Extracted information Start Marker

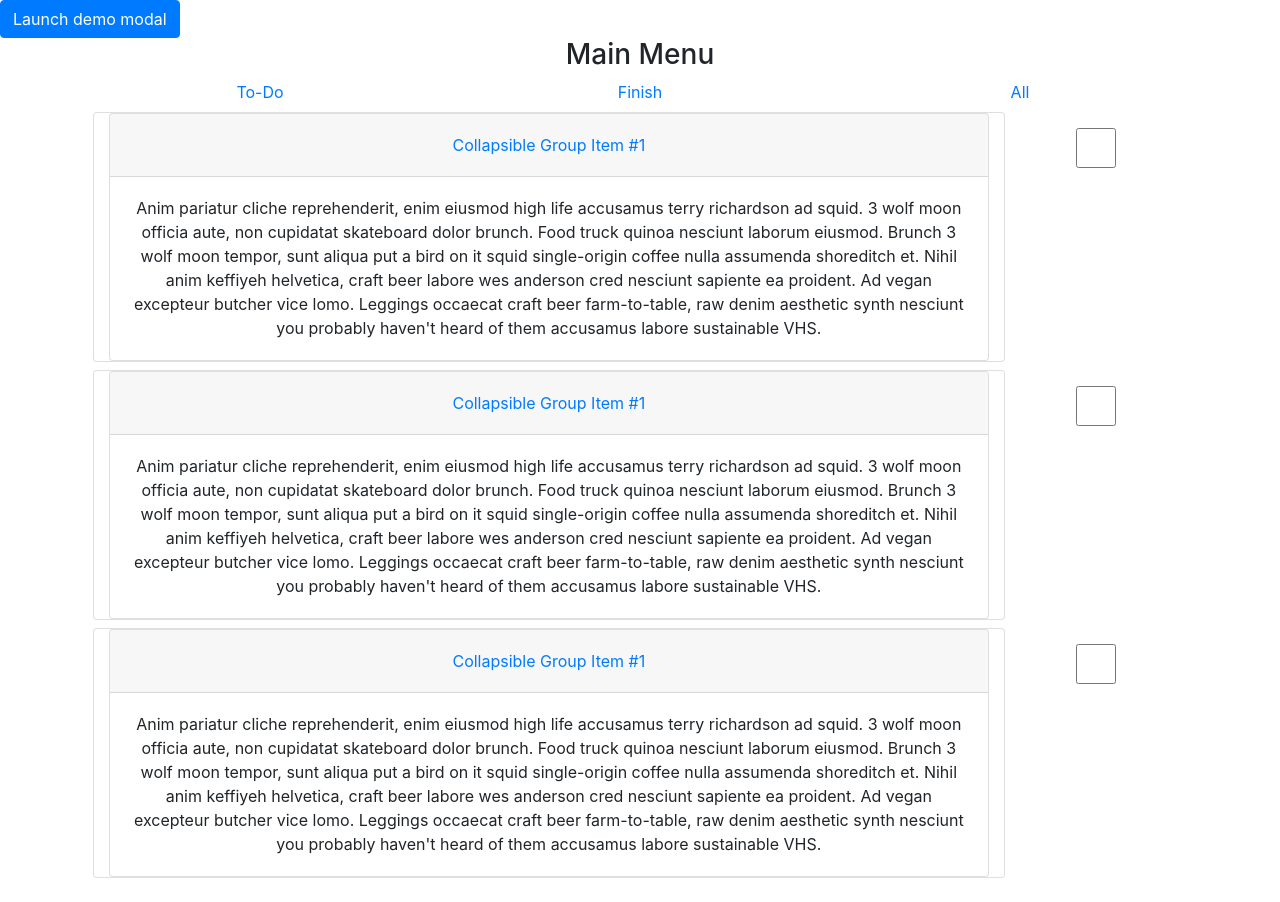
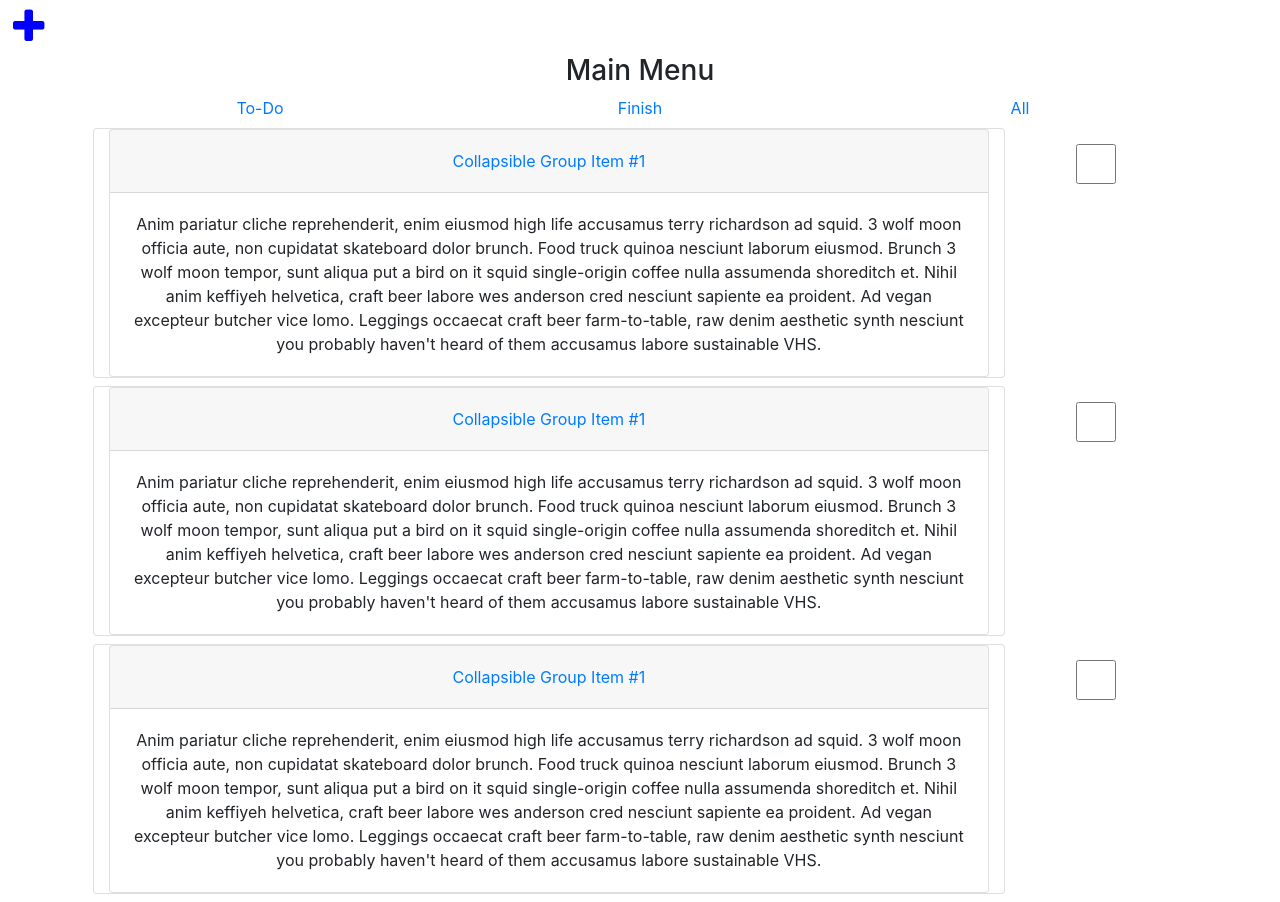
Before and after one commit to jroyvde/webapp-project, a plain HTML site: page modal.html in a window 1280 px wide. Drawn offline with nearby package versions, Linux system fonts and the light colour scheme.

Commit message:
style the modal trigger button

```diff
--- a/css/style.css
+++ b/css/style.css
@@ -9,3 +9,7 @@ input.checkbox  {
 input.date {
     width: 12em;;
 }
+.fa-plus {
+    background-color:white;
+    color:blue;
+}
--- a/modal.html
+++ b/modal.html
@@ -10,11 +10,11 @@
     <link rel="stylesheet" href="https://cdnjs.cloudflare.com/ajax/libs/font-awesome/4.7.0/css/font-awesome.min.css">
 </head>
 <body>
-  <button type="button" class="btn btn-primary" data-toggle="modal" data-target="#exampleModal">
-    Launch demo modal
+  <button type="button" class="btn " data-toggle="modal" data-target="#exampleModal">
+   <i class="fa fa-plus" style="font-size:40px;"></i>
   </button>
 
-  <!-- Modal -->
+ <!-- Modal -->
   <div class="modal fade" id="exampleModal" tabindex="-1" role="dialog" aria-labelledby="exampleModalLabel" aria-hidden="true">
     <div class="modal-dialog modal-lg" role="document">
       <div class="modal-content">
```
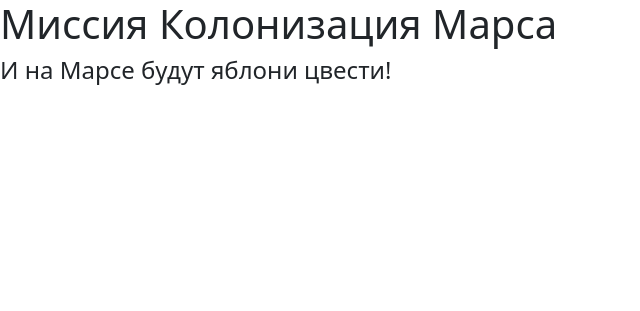
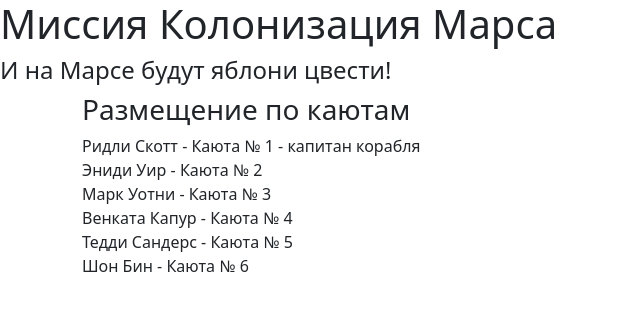
Before and after one commit to Alchemmist/Yandex-Mars, a Flask app: page /distribution in a window 1280 px wide. Shown: the top 311 px of the page, without its empty margins (0-640 px from the left). Run offline with Flask 3, Linux system fonts and the light colour scheme.

Commit message:
solve task: distribution

```diff
--- a/app/main.py
+++ b/app/main.py
@@ -93,6 +93,23 @@ def login():
     return render_template('login.html', title='Аворийный доступ', form=form)
 
 
+# По каютам!
+@app.route('/distribution')
+def distribution():
+    content = {
+            "crew": [
+                "Ридли Скотт",
+                "Эниди Уир",
+                "Марк Уотни",
+                "Венката Капур",
+                "Тедди Сандерс",
+                "Шон Бин",
+                ]
+    }
+    return render_template('distribution.html', **content)
+
+
+
 if __name__ == '__main__':
     # Добавить капитана и 3-х членов экипажа
     #add_colonials(PATH_TO_DB)
--- a/app/templates/auto_answer.html
+++ b/app/templates/auto_answer.html
@@ -1,10 +1,7 @@
 {% extends "base.html" %}
-
 
 {% block content %}
 <head>
-    <meta charset="UTF-8">
-    <title>{{ title }}</title>
     <link rel="stylesheet" href="static/css/auto_answer.css"/>
 </head>
 <body>
--- a/app/templates/base.html
+++ b/app/templates/base.html
@@ -9,7 +9,6 @@
         href="https://cdn.jsdelivr.net/npm/bootstrap@5.0.0-beta1/dist/css/bootstrap.min.css"
         integrity="sha384-giJF6kkoqNQ00vy+HMDP7azOuL0xtbfIcaT9wjKHr8RbDVddVHyTfAAsrekwKmP1"
   crossorigin="anonymous">
-  <link rel="stylesheet" href="static/css/login.css"/>
 </head>
 <body>
 <h1>Миссия Колонизация Марса</h1>
--- /dev/null
+++ b/app/templates/distribution.html
@@ -0,0 +1,20 @@
+{% extends "base.html" %}
+
+{% block content %}
+<head>
+
+</head>
+<body>
+    {% set cabinet = "Каюта №" %}
+    <h3>Размещение по каютам</h3>
+    {% for i in crew %}
+        {% if loop.index == 1 %}
+            <font>{{ i }} - {{ cabinet }} {{ loop.index }} - капитан корабля</font>
+            <br>
+        {% else %}
+            <font>{{ i }} - {{ cabinet }} {{ loop.index }}</font>
+            <br>
+        {% endif %}
+    {% endfor %}
+</body>
+{% endblock %}
--- a/app/templates/login.html
+++ b/app/templates/login.html
@@ -1,6 +1,10 @@
 {% extends "base.html" %}
 
 {% block content %}
+<head>
+    <link rel="stylesheet" href="static/css/login.css"/>
+</head>
+<body>
     <img src="/static/img/mars.jpeg"/>
     <h1>Аворийный доступ</h1>
     <form action="" method="post">
@@ -47,4 +51,5 @@
         <p>{{ form.submit(type="submit", class="btn btn-primary") }}</p>
         <div>{{ message }}</div>
     </form>
+</body>
 {% endblock %}
```
Also changed, not shown: README.md, app/bluprint.py (renamed from app/main2.py).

Extracted information End Marker

To do:
In the entries above, find lines with "login" and copy each.

Response area:
@@ -93,6 +93,23 @@ def login():
     return render_template('login.html', title='Аворийный доступ', form=form)
-  <link rel="stylesheet" href="static/css/login.css"/>
--- a/app/templates/login.html
+++ b/app/templates/login.html
+    <link rel="stylesheet" href="static/css/login.css"/>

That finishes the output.